Feeling Thing by Jo Bannon / Candoco Dance Company | film preview

Feeling Thing is a new film by multi-disciplinary artist Jo Bannon and co-produced by Candoco Dance Company. The film invites us to pay attention to the objects around us and experience them as the dancing, feeling things they are.

Feeling Thing features three intimate duets between object and performer, with ASMR sound inviting us into an uncanny space where all things are alive. ASMR, Autonomous Sensory Meridian Response, is a name given to the pleasant tingling and often relaxing sensation that people can experience through the back of their head and spine when they hear or experience something that stimulates them to feel this way. What causes this response varies from person to person, but there are many popular ASMR triggers which include whispering, hair brushing, scratching and tapping.

In this context, the ASMR sound encourages the dancers and those watching the film to listen closely and sense the life in them, inviting us all to lean into feeling as a sensory, illogical, uncanny space where all things are alive.

Those of with the lived experience of disability may already know something of this potential intimacy, this strange kinship, as we dance the daily duet between our bodies and the people, objects and technologies that support us.

Feeling Thing is available to watch for free via Sadler’s Wells digital stage until 24 March 2022.

About Candoco

Candoco is a world-leading dance company interested in expanding perceptions of what dance can be. The company celebrates different ways of seeing, of being and of making art, putting them at the forefront of conversation around dance and disability.

About Jo Bannon

Feeling Thing is a co-production with Jo Bannon, a UK based artist working in performance, choreography and live art. Her work is concerned with identity, sensory perception, and human encounter and explores how our physical bodies experience the world around us and how this sensory experience can or cannot be conveyed.
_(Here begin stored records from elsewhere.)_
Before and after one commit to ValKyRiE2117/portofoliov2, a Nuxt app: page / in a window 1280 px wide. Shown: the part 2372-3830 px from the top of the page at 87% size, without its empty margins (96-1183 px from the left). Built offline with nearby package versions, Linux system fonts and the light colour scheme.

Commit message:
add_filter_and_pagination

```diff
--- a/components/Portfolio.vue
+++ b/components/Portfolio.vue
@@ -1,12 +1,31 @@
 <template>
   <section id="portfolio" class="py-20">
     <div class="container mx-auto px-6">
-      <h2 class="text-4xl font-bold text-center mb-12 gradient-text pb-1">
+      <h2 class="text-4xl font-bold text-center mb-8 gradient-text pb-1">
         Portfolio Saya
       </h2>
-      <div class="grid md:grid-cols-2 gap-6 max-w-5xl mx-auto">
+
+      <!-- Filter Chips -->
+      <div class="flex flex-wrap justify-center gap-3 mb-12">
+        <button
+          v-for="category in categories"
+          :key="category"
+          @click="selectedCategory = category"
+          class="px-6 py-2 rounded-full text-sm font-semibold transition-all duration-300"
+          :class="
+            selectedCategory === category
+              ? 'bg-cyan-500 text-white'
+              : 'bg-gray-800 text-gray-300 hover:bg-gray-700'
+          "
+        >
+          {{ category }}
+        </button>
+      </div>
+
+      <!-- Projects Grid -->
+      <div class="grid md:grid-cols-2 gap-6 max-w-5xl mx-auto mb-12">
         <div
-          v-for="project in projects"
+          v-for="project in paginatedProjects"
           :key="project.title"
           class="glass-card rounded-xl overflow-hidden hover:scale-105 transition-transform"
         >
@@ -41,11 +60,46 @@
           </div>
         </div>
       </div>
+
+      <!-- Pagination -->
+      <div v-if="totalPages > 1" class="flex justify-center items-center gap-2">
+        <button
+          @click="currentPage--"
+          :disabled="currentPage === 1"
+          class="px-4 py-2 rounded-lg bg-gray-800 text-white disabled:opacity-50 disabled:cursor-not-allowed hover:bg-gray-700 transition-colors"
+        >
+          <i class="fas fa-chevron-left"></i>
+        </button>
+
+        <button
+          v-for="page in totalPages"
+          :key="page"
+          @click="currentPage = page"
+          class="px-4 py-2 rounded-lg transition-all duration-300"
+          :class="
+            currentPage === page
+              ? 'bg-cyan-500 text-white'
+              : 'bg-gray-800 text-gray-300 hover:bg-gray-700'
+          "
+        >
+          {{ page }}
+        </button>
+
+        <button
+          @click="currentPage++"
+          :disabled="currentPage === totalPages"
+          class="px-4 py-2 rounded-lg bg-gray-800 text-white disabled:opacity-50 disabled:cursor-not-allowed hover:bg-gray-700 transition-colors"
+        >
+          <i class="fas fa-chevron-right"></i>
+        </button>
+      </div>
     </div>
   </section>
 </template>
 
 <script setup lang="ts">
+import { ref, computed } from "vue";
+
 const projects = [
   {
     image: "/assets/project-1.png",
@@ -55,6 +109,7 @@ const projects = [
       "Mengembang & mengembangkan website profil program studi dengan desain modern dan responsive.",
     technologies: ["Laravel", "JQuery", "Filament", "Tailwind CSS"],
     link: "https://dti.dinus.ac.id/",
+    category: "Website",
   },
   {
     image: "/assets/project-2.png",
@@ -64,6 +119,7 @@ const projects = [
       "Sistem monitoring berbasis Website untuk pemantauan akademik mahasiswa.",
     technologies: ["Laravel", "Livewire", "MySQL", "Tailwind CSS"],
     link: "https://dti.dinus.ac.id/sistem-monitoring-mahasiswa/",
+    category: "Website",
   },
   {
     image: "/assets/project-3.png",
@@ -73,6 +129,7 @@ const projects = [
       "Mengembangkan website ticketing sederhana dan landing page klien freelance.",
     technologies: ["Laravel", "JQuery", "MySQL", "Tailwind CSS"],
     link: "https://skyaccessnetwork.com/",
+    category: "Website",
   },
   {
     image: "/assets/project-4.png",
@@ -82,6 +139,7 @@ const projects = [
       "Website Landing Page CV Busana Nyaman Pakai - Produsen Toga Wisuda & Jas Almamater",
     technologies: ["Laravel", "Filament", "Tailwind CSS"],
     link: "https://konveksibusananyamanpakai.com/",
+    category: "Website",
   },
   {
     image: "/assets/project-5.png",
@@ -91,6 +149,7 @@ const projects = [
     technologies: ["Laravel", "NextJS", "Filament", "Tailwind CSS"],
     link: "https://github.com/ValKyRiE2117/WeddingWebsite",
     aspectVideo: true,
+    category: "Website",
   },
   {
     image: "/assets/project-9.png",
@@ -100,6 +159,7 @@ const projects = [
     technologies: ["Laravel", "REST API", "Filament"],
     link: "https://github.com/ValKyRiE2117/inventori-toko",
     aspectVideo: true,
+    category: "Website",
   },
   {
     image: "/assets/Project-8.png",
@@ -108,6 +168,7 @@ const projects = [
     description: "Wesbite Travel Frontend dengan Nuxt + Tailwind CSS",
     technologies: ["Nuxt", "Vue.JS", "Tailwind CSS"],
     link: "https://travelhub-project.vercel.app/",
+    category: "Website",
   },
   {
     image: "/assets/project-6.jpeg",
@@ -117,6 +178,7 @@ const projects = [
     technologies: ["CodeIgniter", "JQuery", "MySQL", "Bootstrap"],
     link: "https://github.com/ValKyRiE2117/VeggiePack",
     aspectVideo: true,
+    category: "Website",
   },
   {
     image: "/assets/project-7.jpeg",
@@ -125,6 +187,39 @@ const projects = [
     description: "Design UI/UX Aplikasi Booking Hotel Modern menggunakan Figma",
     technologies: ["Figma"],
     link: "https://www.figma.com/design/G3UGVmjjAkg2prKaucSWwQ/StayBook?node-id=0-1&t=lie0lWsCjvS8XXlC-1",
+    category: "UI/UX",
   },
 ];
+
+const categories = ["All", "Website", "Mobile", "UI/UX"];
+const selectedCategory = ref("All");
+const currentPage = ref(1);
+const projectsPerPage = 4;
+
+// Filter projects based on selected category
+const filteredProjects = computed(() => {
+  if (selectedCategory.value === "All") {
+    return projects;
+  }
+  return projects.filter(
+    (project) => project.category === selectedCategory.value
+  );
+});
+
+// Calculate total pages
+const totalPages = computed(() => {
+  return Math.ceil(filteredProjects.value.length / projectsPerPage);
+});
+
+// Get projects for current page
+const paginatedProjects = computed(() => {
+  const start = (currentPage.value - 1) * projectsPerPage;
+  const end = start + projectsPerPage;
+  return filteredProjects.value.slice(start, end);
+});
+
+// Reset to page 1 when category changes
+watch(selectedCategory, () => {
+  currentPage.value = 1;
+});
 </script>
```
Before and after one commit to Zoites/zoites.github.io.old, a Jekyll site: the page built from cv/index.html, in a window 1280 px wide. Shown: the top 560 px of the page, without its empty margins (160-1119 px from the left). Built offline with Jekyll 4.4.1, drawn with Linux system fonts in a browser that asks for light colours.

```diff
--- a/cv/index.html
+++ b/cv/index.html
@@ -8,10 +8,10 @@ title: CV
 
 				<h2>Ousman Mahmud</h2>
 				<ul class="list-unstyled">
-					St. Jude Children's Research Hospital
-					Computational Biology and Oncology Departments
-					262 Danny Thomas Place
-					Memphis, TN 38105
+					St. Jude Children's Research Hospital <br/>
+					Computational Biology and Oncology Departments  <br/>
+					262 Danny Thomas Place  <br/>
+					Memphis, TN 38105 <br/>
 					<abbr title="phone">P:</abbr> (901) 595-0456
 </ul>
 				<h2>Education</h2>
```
Her work is informed by her identity as a disabled woman with albinism and attempts to unpick the ways we look, hear and sense our immediate environment in order to rethink or make unfamiliar these intrinsic human behaviours.